Yesterday Brian, Lauren and I were in the Sala Grande participating in a full five minutes of cheers and applause for Anime Nere, in competition here at the Venice Film Festival.
Based on a novel by Gioacchino Criaco and directed by Francesco Munzi, “Black Souls” is being called by some “the new Gomorra”, but Anime Nere’s “not just a mafia movie” and has a more compelling narrative than Garrone’s classic story of Naples’ Camorra. In it, three brothers from a Calabrian crime family see the future of the family’s heroin/goat herding organization in different ways. The interactions are authentic and the dialogue in Calabrian dialect realistic; mafia movie aficionados will find the criminals in Anime Nere satisfying, those who just love a good family drama will be equally drawn in.
If all happy families are all alike, and every unhappy family is unhappy in its own way, then all crime families are cursed in the same way; the circumstances never change for those on the wrong side of law from Brooklyn’s Bed Stuy, drug lords in Columbia, or members of any number of Italian organized crime families. The relationship between brothers, and a boy with his father and uncles in this film are both alike and tragic in its own way.
Living by the sword, Anime Nere’s crime family doesn’t seem to have made its peace with dying by the sword, and curse the police for getting involved in the murder investigations. “You should be ashamed!” The women wail as detectives search their homes. “You should be after the people who did this!”
“Do you want to tell us who did this?” The police ask, but they already know the answer. Nobody is talking in situations like these.
Filmed in the ancient Calabrian village of Africo, Munzi has done what all good Italian directors do and he’s made use of local talent, using non-professional actors in peripheral roles.

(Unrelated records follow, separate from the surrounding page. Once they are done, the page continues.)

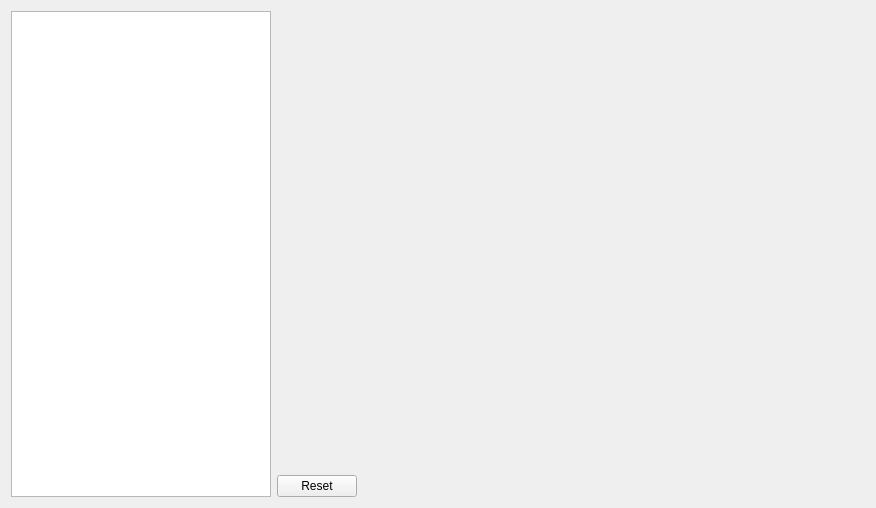
Before: the Qt Designer form source/wnd/roboconfig.ui in ww4u/mct-t4, drawn with Qt 5.
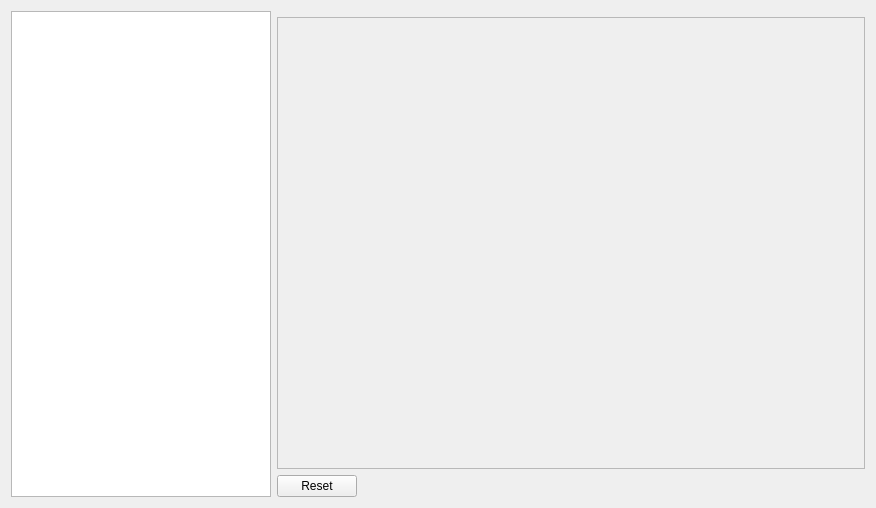
After: the same form once the commit is applied.

The edit to the form file:
```diff
--- a/source/wnd/roboconfig.ui
+++ b/source/wnd/roboconfig.ui
@@ -32,45 +32,7 @@
    <string>Form</string>
   </property>
   <layout class="QGridLayout" name="gridLayout">
-   <item row="1" column="1">
-    <widget class="QStackedWidget" name="stackedWidget">
-     <property name="sizePolicy">
-      <sizepolicy hsizetype="Preferred" vsizetype="Preferred">
-       <horstretch>0</horstretch>
-       <verstretch>0</verstretch>
-      </sizepolicy>
-     </property>
-     <property name="minimumSize">
-      <size>
-       <width>0</width>
-       <height>0</height>
-      </size>
-     </property>
-     <property name="maximumSize">
-      <size>
-       <width>16777215</width>
-       <height>16777215</height>
-      </size>
-     </property>
-    </widget>
-   </item>
-   <item row="2" column="1">
-    <widget class="QDialogButtonBox" name="buttonBox">
-     <property name="sizePolicy">
-      <sizepolicy hsizetype="Preferred" vsizetype="Fixed">
-       <horstretch>0</horstretch>
-       <verstretch>0</verstretch>
-      </sizepolicy>
-     </property>
-     <property name="standardButtons">
-      <set>QDialogButtonBox::Reset</set>
-     </property>
-     <property name="centerButtons">
-      <bool>false</bool>
-     </property>
-    </widget>
-   </item>
-   <item row="1" column="0" rowspan="2">
+   <item row="1" column="0" rowspan="3">
     <widget class="QTreeWidget" name="treeWidget">
      <property name="sizePolicy">
       <sizepolicy hsizetype="Preferred" vsizetype="Preferred">
@@ -112,6 +74,67 @@
      </column>
     </widget>
    </item>
+   <item row="2" column="1">
+    <widget class="QScrollArea" name="scrollArea">
+     <property name="widgetResizable">
+      <bool>true</bool>
+     </property>
+     <widget class="QWidget" name="scrollAreaWidgetContents">
+      <property name="geometry">
+       <rect>
+        <x>0</x>
+        <y>0</y>
+        <width>590</width>
+        <height>453</height>
+       </rect>
+      </property>
+      <widget class="QStackedWidget" name="stackedWidget">
+       <property name="geometry">
+        <rect>
+         <x>0</x>
+         <y>0</y>
+         <width>591</width>
+         <height>451</height>
+        </rect>
+       </property>
+       <property name="sizePolicy">
+        <sizepolicy hsizetype="Preferred" vsizetype="Preferred">
+         <horstretch>0</horstretch>
+         <verstretch>0</verstretch>
+        </sizepolicy>
+       </property>
+       <property name="minimumSize">
+        <size>
+         <width>0</width>
+         <height>0</height>
+        </size>
+       </property>
+       <property name="maximumSize">
+        <size>
+         <width>16777215</width>
+         <height>16777215</height>
+        </size>
+       </property>
+      </widget>
+     </widget>
+    </widget>
+   </item>
+   <item row="3" column="1">
+    <widget class="QDialogButtonBox" name="buttonBox">
+     <property name="sizePolicy">
+      <sizepolicy hsizetype="Preferred" vsizetype="Fixed">
+       <horstretch>0</horstretch>
+       <verstretch>0</verstretch>
+      </sizepolicy>
+     </property>
+     <property name="standardButtons">
+      <set>QDialogButtonBox::Reset</set>
+     </property>
+     <property name="centerButtons">
+      <bool>false</bool>
+     </property>
+    </widget>
+   </item>
   </layout>
  </widget>
  <resources/>
```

Whether Anime Nere has what it takes to win the Golden Lion is unimportant; it has what it takes for exportation to the United States and Americans should watch for it.